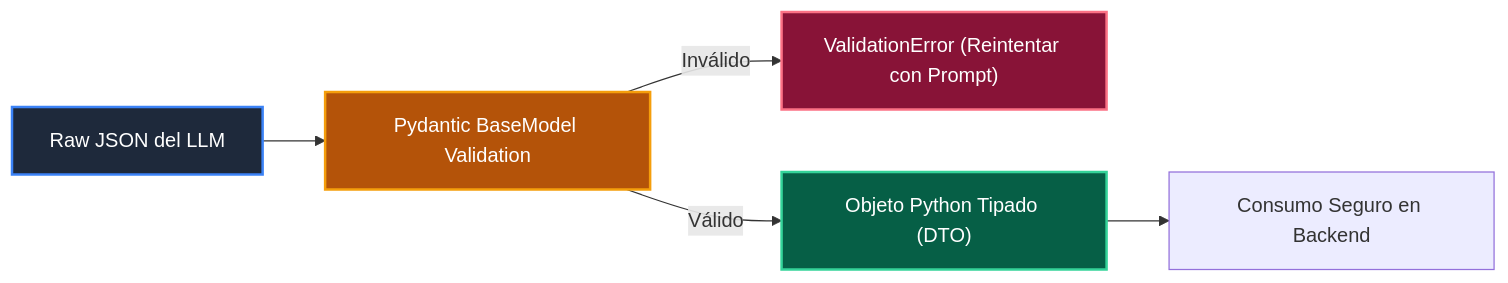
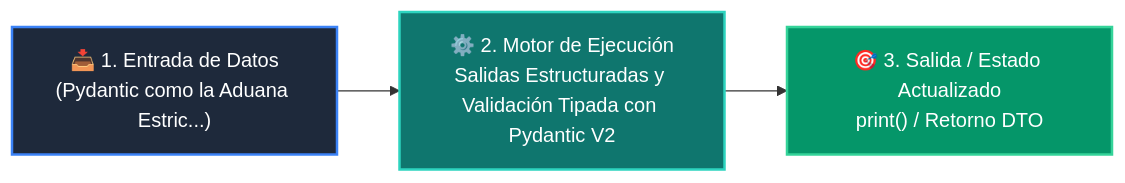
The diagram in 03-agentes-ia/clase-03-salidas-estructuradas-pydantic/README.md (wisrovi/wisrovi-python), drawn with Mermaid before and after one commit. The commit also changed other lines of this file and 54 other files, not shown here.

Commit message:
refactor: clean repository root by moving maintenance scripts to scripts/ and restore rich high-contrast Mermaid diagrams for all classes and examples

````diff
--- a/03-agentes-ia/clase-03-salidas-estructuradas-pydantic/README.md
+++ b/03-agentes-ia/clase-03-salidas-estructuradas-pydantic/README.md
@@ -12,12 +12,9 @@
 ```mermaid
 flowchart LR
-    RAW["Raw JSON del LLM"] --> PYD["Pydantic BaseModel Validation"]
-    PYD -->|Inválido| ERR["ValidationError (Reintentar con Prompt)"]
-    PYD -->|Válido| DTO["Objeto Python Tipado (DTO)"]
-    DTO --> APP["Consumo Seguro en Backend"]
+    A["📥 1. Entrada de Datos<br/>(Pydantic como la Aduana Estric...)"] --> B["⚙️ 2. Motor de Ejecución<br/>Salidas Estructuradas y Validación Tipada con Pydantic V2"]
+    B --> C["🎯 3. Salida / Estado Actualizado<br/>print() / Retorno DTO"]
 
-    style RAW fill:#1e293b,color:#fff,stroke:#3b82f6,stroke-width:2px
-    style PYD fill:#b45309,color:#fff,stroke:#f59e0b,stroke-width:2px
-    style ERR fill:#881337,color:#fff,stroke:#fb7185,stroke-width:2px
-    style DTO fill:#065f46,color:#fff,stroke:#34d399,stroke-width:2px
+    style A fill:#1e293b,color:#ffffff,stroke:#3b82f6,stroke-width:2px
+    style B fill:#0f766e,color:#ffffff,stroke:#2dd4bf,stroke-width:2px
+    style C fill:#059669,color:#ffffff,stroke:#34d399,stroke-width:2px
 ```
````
:::::
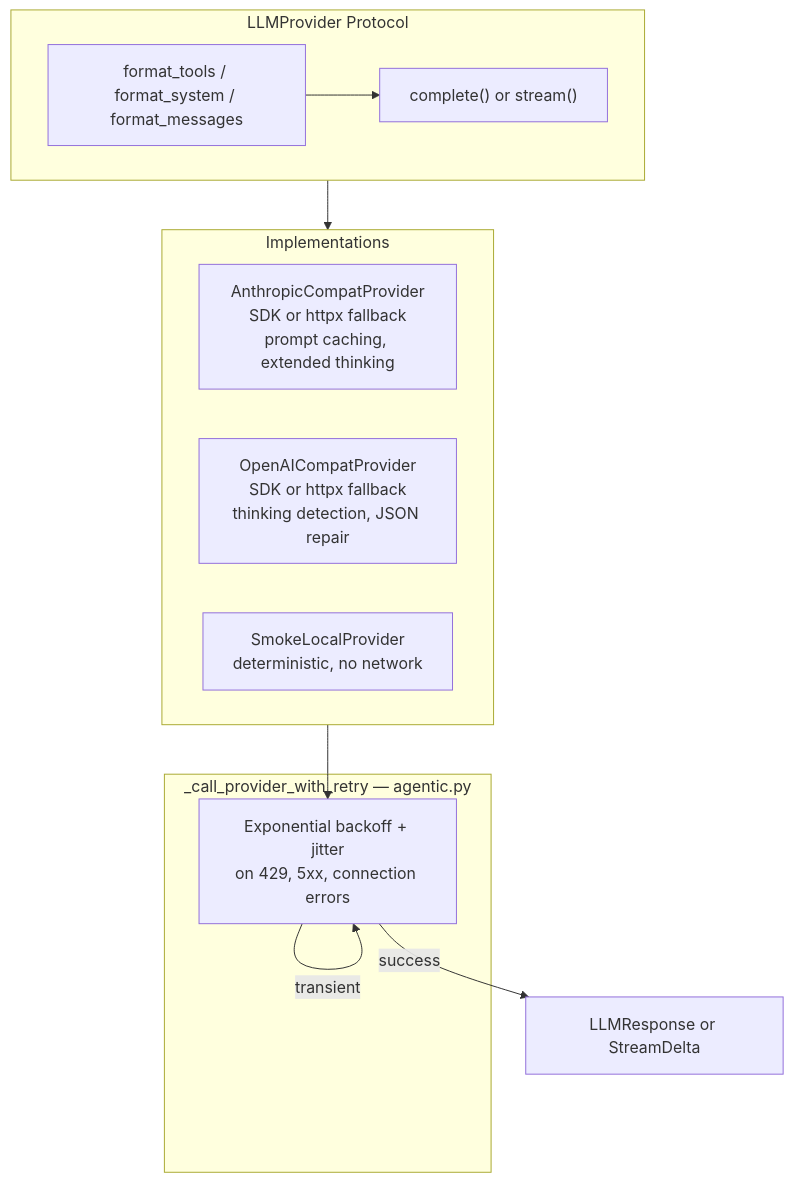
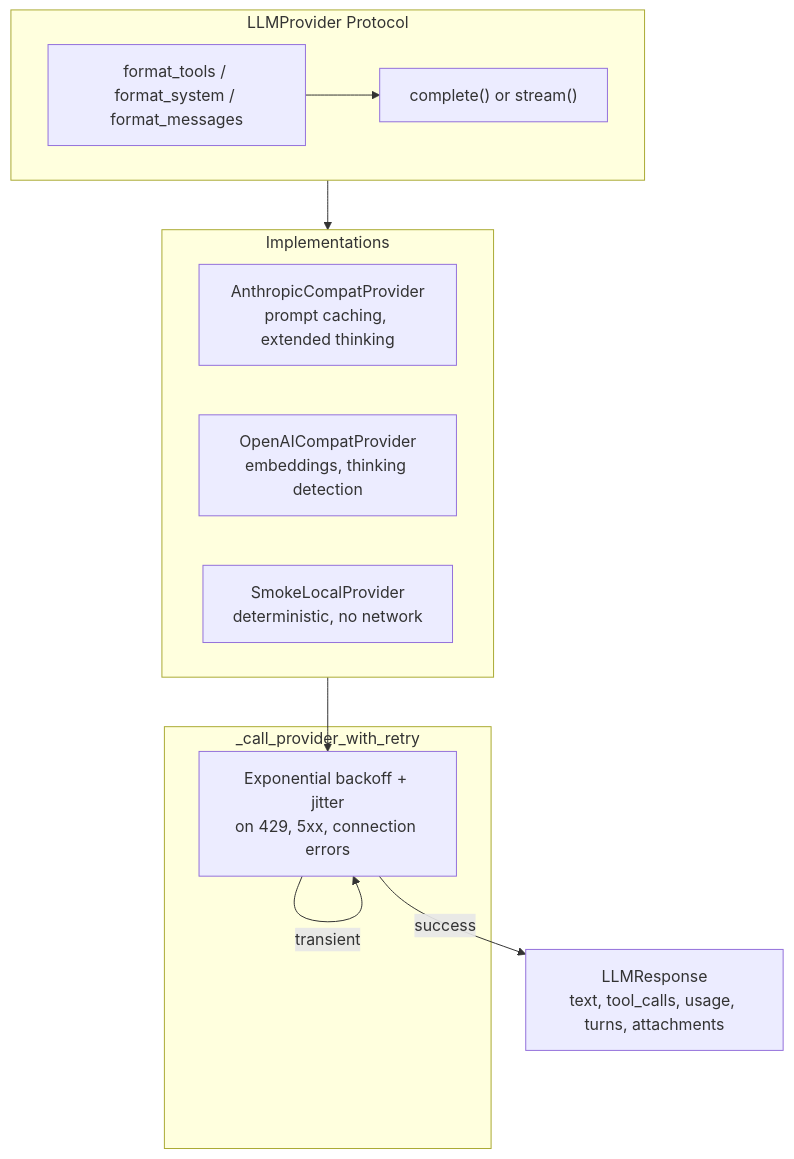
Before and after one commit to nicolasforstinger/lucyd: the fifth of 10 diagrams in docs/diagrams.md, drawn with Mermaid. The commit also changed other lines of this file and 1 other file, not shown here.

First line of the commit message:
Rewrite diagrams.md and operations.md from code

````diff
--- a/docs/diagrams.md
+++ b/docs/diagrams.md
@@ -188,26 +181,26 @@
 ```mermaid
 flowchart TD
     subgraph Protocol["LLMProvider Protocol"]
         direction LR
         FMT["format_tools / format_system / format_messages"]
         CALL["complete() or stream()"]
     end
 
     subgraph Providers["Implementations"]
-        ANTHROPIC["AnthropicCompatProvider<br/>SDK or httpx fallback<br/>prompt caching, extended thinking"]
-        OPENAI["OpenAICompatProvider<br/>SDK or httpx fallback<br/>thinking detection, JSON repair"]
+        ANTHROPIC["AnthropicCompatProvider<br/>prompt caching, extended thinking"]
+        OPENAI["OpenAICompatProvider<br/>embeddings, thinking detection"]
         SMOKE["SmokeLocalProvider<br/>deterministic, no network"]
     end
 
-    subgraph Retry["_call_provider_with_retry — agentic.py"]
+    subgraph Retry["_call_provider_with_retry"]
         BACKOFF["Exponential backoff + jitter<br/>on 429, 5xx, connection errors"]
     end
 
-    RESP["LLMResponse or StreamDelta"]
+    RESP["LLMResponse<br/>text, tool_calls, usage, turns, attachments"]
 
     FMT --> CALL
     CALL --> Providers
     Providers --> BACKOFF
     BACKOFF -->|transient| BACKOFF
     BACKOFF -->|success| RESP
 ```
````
:::::
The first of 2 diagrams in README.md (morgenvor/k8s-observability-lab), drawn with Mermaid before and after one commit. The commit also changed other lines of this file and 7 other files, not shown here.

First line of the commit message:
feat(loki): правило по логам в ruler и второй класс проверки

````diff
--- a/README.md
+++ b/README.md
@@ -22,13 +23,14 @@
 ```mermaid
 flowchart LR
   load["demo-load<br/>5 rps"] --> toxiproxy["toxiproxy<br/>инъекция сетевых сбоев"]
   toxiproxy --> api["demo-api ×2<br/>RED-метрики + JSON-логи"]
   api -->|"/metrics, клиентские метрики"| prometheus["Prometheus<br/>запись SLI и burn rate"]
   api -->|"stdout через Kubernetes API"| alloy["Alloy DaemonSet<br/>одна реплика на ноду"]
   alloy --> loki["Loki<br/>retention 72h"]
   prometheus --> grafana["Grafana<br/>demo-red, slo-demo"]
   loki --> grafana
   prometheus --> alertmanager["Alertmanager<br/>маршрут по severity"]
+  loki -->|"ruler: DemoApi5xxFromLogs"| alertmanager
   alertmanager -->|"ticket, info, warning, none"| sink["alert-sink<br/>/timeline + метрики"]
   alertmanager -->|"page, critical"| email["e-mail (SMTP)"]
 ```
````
:::::
Collect the complete line wherever the string "RESP" appears in the records.

-    RESP["LLMResponse or StreamDelta"]
+    RESP["LLMResponse<br/>text, tool_calls, usage, turns, attachments"]
     BACKOFF -->|success| RESP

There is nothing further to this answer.